We exploited the French 2003 Decennial Health Survey to investigate diverse socio-demographic, health status and QoL variables as potential predictors of item missingness in the SF-36 questionnaire; we also used the classification proposed by Little and Rubin to characterize missing data processes operating during administration of this questionnaire. In this large representative sample of the French population the proportion of missing items varied between 2% and 7%. The type of missingness was missing at random for 18 items (items PF1, RP1, RP3, BP2, GH1, GH4, RE2 and all items of VT, SF and MH subscales) and missing not at random for the others (items PF2-10, RP2, RP4, BP1, GH2, GH3, GH5, RE1 and RE3). No item was missing completely at random (MCAR). MCAR is the only "ignorable" missing data process [17], so our results imply that it is necessary to use an imputation technique to correct for biases associated with missing values when using the SF-36. The personal mean score, where the imputed value of a missing item is the mean of the non-missing items of the same scale, has been recommended for use with the SF-36 [15, 16]. Other imputation methods, notably the hot deck [21] and multiple imputation [22, 23], have been gaining popularity in clinical and epidemiological research and have been considered for use in QoL research [4, 5]; they may be applicable to the SF-36 (these techniques are being compared and the results will be reported elsewhere -- manuscript in preparation).

However, prevention is undoubtedly the optimal approach to the issue of missing data [24]. Consequently, it is important to identify the factors associated with the occurrence of missing data as this could help prevention. Our results confirm the earlier findings of Perneger and Burnand with the SF-12 [4] and of Vercherin et al. with the SF-36 [8], that older age, female sex, and to a lesser extent low education and low economic status (blue collar workers and non-nationals), are major determinants of item missingness in QoL questionnaires. Although some of these questionnaires have been carefully constructed and tested to be administered to large populations (as was the SF-36), it appears that some questions may be too difficult to understand for some subjects (low educational level, foreigners) and that others (seemingly more numerous) may be perceived as being of no interest or even inappropriate for women and particularly older members of the population. Subjects with deteriorated health status and those with altered QoL were also found to be independently (and independently of other characteristics) prone to respond with missing items. It is likely that these individuals may tend to avoid questions which are embarrassing or cause distress [3].

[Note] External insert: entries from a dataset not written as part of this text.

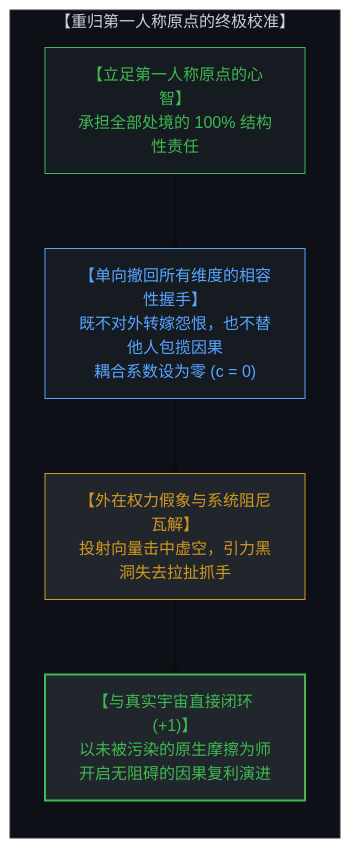
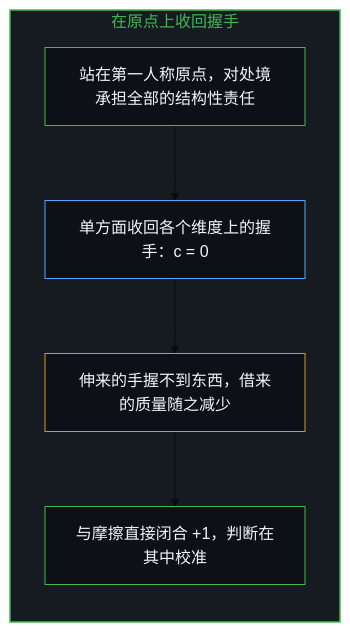
One commit to powerpig99/not-a-toe changed diagram 11 of 12 in content/posts/the-mirror-handshake-of-power.md. Above: the diagram before and after it, drawn with Mermaid (base theme). The commit also changed other lines of this file and 3 other files, not shown here.

Commit message:
Refine the-mirror-handshake-of-power: alternating bilingual layout, English diagram twins, first-person framing

````diff
--- a/content/posts/the-mirror-handshake-of-power.md
+++ b/content/posts/the-mirror-handshake-of-power.md
@@ -319,22 +311,19 @@
 ```mermaid
-graph TD
-    subgraph FinalSovereigntyRealignment["【重归第一人称原点的终极校准】"]
+flowchart TD
+    subgraph S_Withdraw["在原点上收回握手"]
         direction TB
-        MindOriginNode["【立足第一人称原点的心智】<br>承担全部处境的 100% 结构性责任"]
-        
-        WithdrawHandshake["【单向撤回所有维度的相容性握手】<br>既不对外转嫁怨恨，也不替他人包揽因果<br>耦合系数设为零 (c = 0)"]
-        
-        PhantomCollapse["【外在权力假象与系统阻尼瓦解】<br>投射向量击中虚空，引力黑洞失去拉扯抓手"]
-        
-        DirectCosmicCompound["【与真实宇宙直接闭环 (+1)】<br>以未被污染的原生摩擦为师<br>开启无阻碍的因果复利演进"]
-        
-        MindOriginNode --> WithdrawHandshake
-        WithdrawHandshake --> PhantomCollapse
-        PhantomCollapse --> DirectCosmicCompound
+        Stand["站在第一人称原点，对处境承担全部的结构性责任"]
+        Zero["单方面收回各个维度上的握手：c = 0"]
+        Empty["伸来的手握不到东西，借来的质量随之减少"]
+        Direct["与摩擦直接闭合 +1，判断在其中校准"]
+        Stand --> Zero
+        Zero --> Empty
+        Empty --> Direct
     end
-    style FinalSovereigntyRealignment fill:#0d1117,stroke:#30363d,stroke-width:1px,color:#c9d1d9
-    style MindOriginNode fill:#161b22,stroke:#3fb950,stroke-width:1px,color:#3fb950
-    style WithdrawHandshake fill:#161b22,stroke:#58a6ff,stroke-width:1px,color:#58a6ff
-    style PhantomCollapse fill:#21262d,stroke:#d29922,color:#d29922
-    style DirectCosmicCompound fill:#21262d,stroke:#3fb950,stroke-width:2px,color:#3fb950
+
+    style S_Withdraw fill:#161b22,stroke:#3fb950,stroke-width:1.5px,color:#3fb950
+    style Stand fill:#0d1117,stroke:#3fb950,stroke-width:1px,color:#f0f6fc
+    style Zero fill:#0d1117,stroke:#58a6ff,stroke-width:1px,color:#f0f6fc
+    style Empty fill:#0d1117,stroke:#d29922,stroke-width:1px,color:#f0f6fc
+    style Direct fill:#0d1117,stroke:#3fb950,stroke-width:1px,color:#f0f6fc
 ```
````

Finally, the present study has various limitations that need to be considered. The only moderate fit of some final models indicates that not all the predictors of missingness were identified. An additional limitation is that only an indirect approach could be used to identify the MNAR process. However, direct identification would have required contacting all the subjects to ask them to fully fill in the missing items (which was clearly impossible in this large population-based study).


In conclusion, our analysis shows that imputation of missing items in the responses to the SF-36 questionnaire is necessary and identifies several factors that should be carefully considered when designing strategies for the prevention of missing data in the SF-36. Methodologies similar to that we describe here could be used to address the issue of item missingness in other QoL questionnaires.